“By looking at the language used in April Fools and comparing them with fake news stories we can get a better picture of the kinds of language used by authors of disinformation.”
WATCH: From chocolate Whoppers to ‘smartphoneshoe’ – companies get creative with April Fools’ Day pranks (Apr. 1, 2018)
The researchers scrutinized over 500 April Fools articles published on more than 370 websites since 2005 to construct a comprehensive linguistic profile of the prototypical April Fools story.
They then compared their April Fools dataset with a dataset of fake news stories put together by a different research team and found a number of similarities between the two.
Compared to genuine news, April Fools hoax stories and fake news stories both tend to be shorter in length and easier to read, and use more first-person pronouns. Details that are crucial to news reporting, such as dates, times, names and places, were also found to be used less frequently in April Fools and fake news stories.
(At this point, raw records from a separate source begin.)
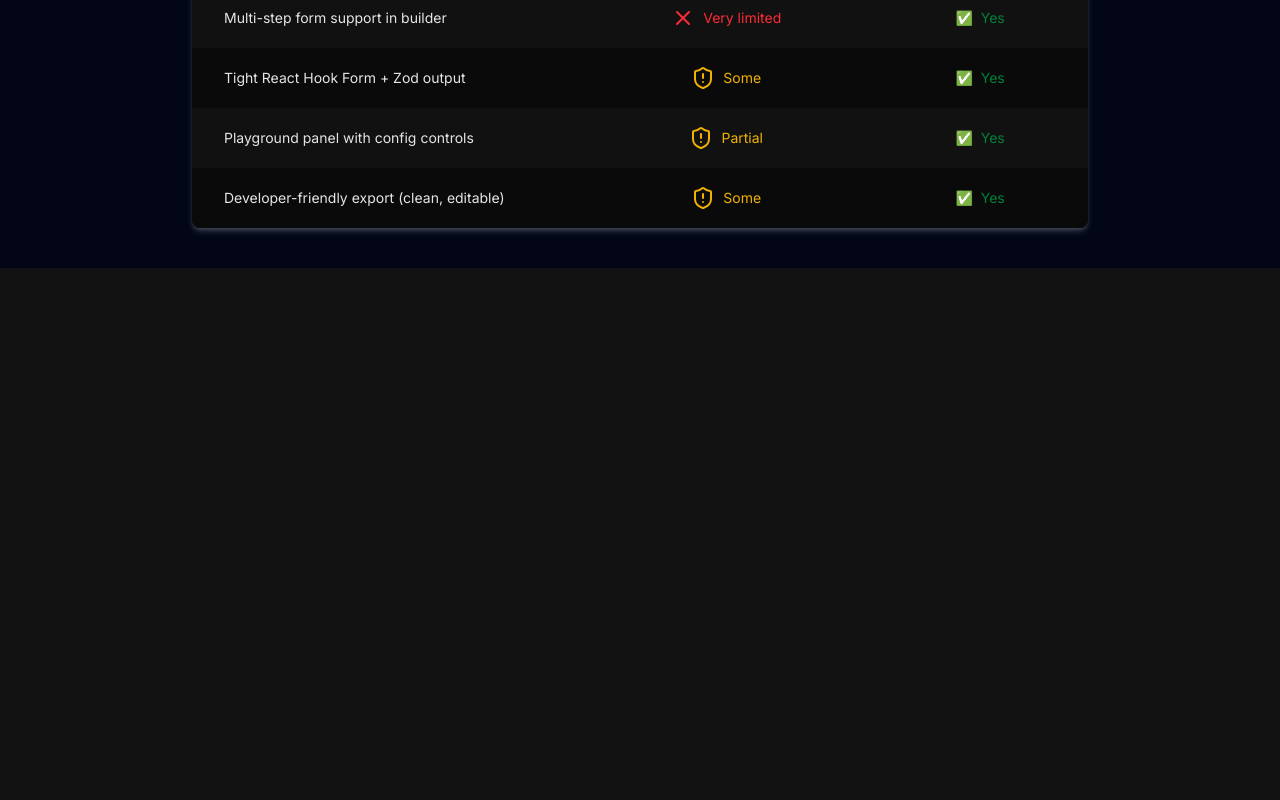
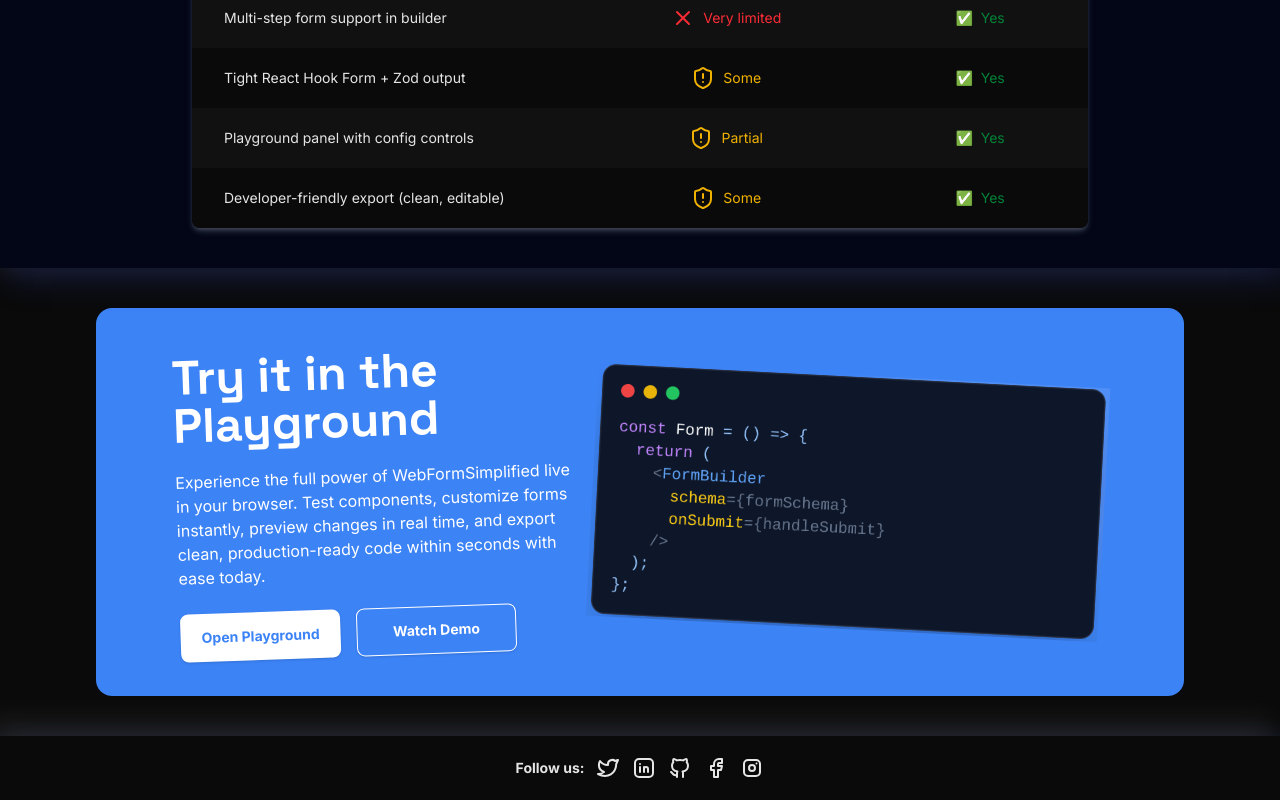
Before and after one commit to Pratik-Kumar-621/webformsimplified, a Next.js app: page / in a window 1280 px wide. Shown: the part 2862-3662 px from the top of the page. Before the commit the page ends 3130 px from the top, so only its background shows below. Built offline with nearby package versions, Linux system fonts and the light colour scheme; no server answers.

Commit message:
Landing Completed

```diff
--- a/app/(landing)/page.tsx
+++ b/app/(landing)/page.tsx
@@ -2,10 +2,12 @@
 
 import HeroSection from "@/components/landing/hero/HeroSection";
 import FeatureBento from "@/components/landing/features/Features";
-import Navbar from "@/components/landing/navbar/Navbar";
+import Navbar from "@/components/navbar/Navbar";
 import { useEffect, useState } from "react";
 import MajorComponents from "@/components/landing/majorComponents/MajorComponents";
 import Usp from "@/components/landing/usp/Usp";
+import Playground from "@/components/landing/Playground";
+import Footer from "@/components/Footer";
 
 export default function LandingPage() {
   const [mounted, setMounted] = useState<boolean>(false);
@@ -25,6 +27,8 @@
       <MajorComponents />
       <FeatureBento />
       <Usp />
+      <Playground />
+      <Footer />
     </div>
   );
 }
--- /dev/null
+++ b/components/Footer.tsx
@@ -0,0 +1,65 @@
+import {
+  IconBrandFacebook,
+  IconBrandGithub,
+  IconBrandInstagram,
+  IconBrandLinkedin,
+  IconBrandTwitter,
+} from "@tabler/icons-react";
+import { motion, useInView } from "motion/react";
+import Link from "next/link";
+import { useRef } from "react";
+
+const footersocials = [
+  {
+    name: <IconBrandTwitter />,
+    url: "/",
+  },
+  {
+    name: <IconBrandLinkedin />,
+    url: "/",
+  },
+  {
+    name: <IconBrandGithub />,
+    url: "/",
+  },
+  {
+    name: <IconBrandFacebook />,
+    url: "/",
+  },
+  {
+    name: <IconBrandInstagram />,
+    url: "/",
+  },
+];
+
+const Footer = () => {
+  const ref = useRef(null);
+  const isInView = useInView(ref, { margin: "-40px" });
+  return (
+    <motion.footer
+      ref={ref}
+      initial={{ y: -30, opacity: 0 }}
+      animate={isInView ? { y: 0, opacity: 1 } : { y: -30, opacity: 0 }}
+      transition={{ duration: 0.25, ease: "easeInOut" }}
+      className="flex items-center justify-center bg-(--background) px-6 py-5 shadow-[-10px_-10px_30px_4px_rgba(0,0,0,0.1),10px_10px_30px_4px_rgba(45,78,255,0.15)] dark:shadow-[-10px_-10px_30px_4px_rgba(255,255,255,0.1),10px_10px_30px_4px_rgba(45,78,255,0.15)]"
+    >
+      <div className="flex items-center gap-3">
+        <strong className="text-sm">Follow us: </strong>
+        <div className="flex gap-3">
+          {footersocials.map((item, idx) => (
+            <div
+              className="transition-all duration-300 ease-in-out hover:scale-130"
+              key={idx}
+            >
+              <Link target="_blank" href={item.url}>
+                {item.name}
+              </Link>
+            </div>
+          ))}
+        </div>
+      </div>
+    </motion.footer>
+  );
+};
+
+export default Footer;
--- /dev/null
+++ b/components/landing/Playground.tsx
@@ -0,0 +1,60 @@
+import Image from "next/image";
+import { Button } from "../ui/button";
+import Link from "next/link";
+import { useRef } from "react";
+import { motion, useInView } from "motion/react";
+
+const Playground = () => {
+  const ref = useRef(null);
+  const isInView = useInView(ref, {
+    margin: "-30px",
+  });
+  return (
+    <div className="">
+      <motion.div
+        ref={ref}
+        initial={{ scale: 0.85 }}
+        animate={isInView ? { scale: 1 } : { scale: 0.85 }}
+        transition={{ duration: 0.3, ease: "linear" }}
+        className="mx-8 my-10 flex flex-col items-center justify-center gap-5 rounded-2xl bg-(--button) px-10 py-10 md:mx-16 md:px-16 lg:mx-24 lg:flex-row lg:px-20"
+      >
+        <div className="col-span-full flex w-full -rotate-2 flex-col items-center gap-2 md:col-span-3 lg:items-start">
+          <h2 className="text-center text-5xl font-bold text-white lg:text-left">
+            Try it in the Playground
+          </h2>
+          <p className="mt-3 block text-center text-white lg:text-left">
+            Experience the full power of WebFormSimplified live in your browser.
+            Test components, customize forms instantly, preview changes in real
+            time, and export clean, production-ready code within seconds with
+            ease today.
+          </p>
+          <div className="mt-4 flex items-center gap-4">
+            <Button
+              variant="default"
+              className="h-12 w-40 cursor-pointer rounded-lg bg-white px-5 font-bold text-(--button) transition-all duration-300 ease-in-out hover:bg-white/80"
+            >
+              <Link href="/">Open Playground</Link>
+            </Button>
+            <Button
+              variant="default"
+              className="h-12 w-40 cursor-pointer rounded-lg border border-white px-5 font-bold text-white transition-all duration-300 ease-in-out hover:border-white/80 hover:text-white/80"
+            >
+              Watch Demo
+            </Button>
+          </div>
+        </div>
+        <div className="col-span-full rotate-3 md:col-span-2">
+          <Image
+            src="/assets/playground-code.png"
+            width={1200}
+            height={900}
+            className="min-h-60 min-w-100"
+            alt="Playground"
+          />
+        </div>
+      </motion.div>
+    </div>
+  );
+};
+
+export default Playground;
--- a/components/landing/navbar/NavActionItems.tsx
+++ b/components/navbar/NavActionItems.tsx
@@ -1,5 +1,5 @@
 "use client";
-import React, { useState } from "react";
+import { useState } from "react";
 import { navActionItems } from "./navLinks";
 import Link from "next/link";
 import { Button } from "@/components/ui/button";
```
Also changed, not shown: components/navbar/NavLinkItems.tsx (renamed from components/landing/navbar/NavLinkItems.tsx), components/navbar/Navbar.tsx (renamed from components/landing/navbar/Navbar.tsx), components/navbar/navLinks.ts (renamed from components/landing/navbar/navLinks.ts), public/assets/playground-code.png (added).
The researchers also used their data to build an algorithm that was then put to work identifying whether stories were real news, fake news or April Fools pranks.
The algorithm achieved 75 per cent accuracy in identifying April Fools stories and 72 per cent in identifying fake news.
When the algorithm was trained on April Fools stories as a baseline and then asked to identify fake news, it recorded an accuracy of over 65 per cent.
“Looking at details and complexities within a text are crucial when trying to determine if an article is a hoax,” said Baron. “Although there are many differences, our results suggest that April Fools and fake news articles share some similar features, mostly involving structural complexity.
“Our findings suggest that there are certain features in common between different forms of disinformation and exploring these similarities may provide important insights for future research into deceptive news stories.”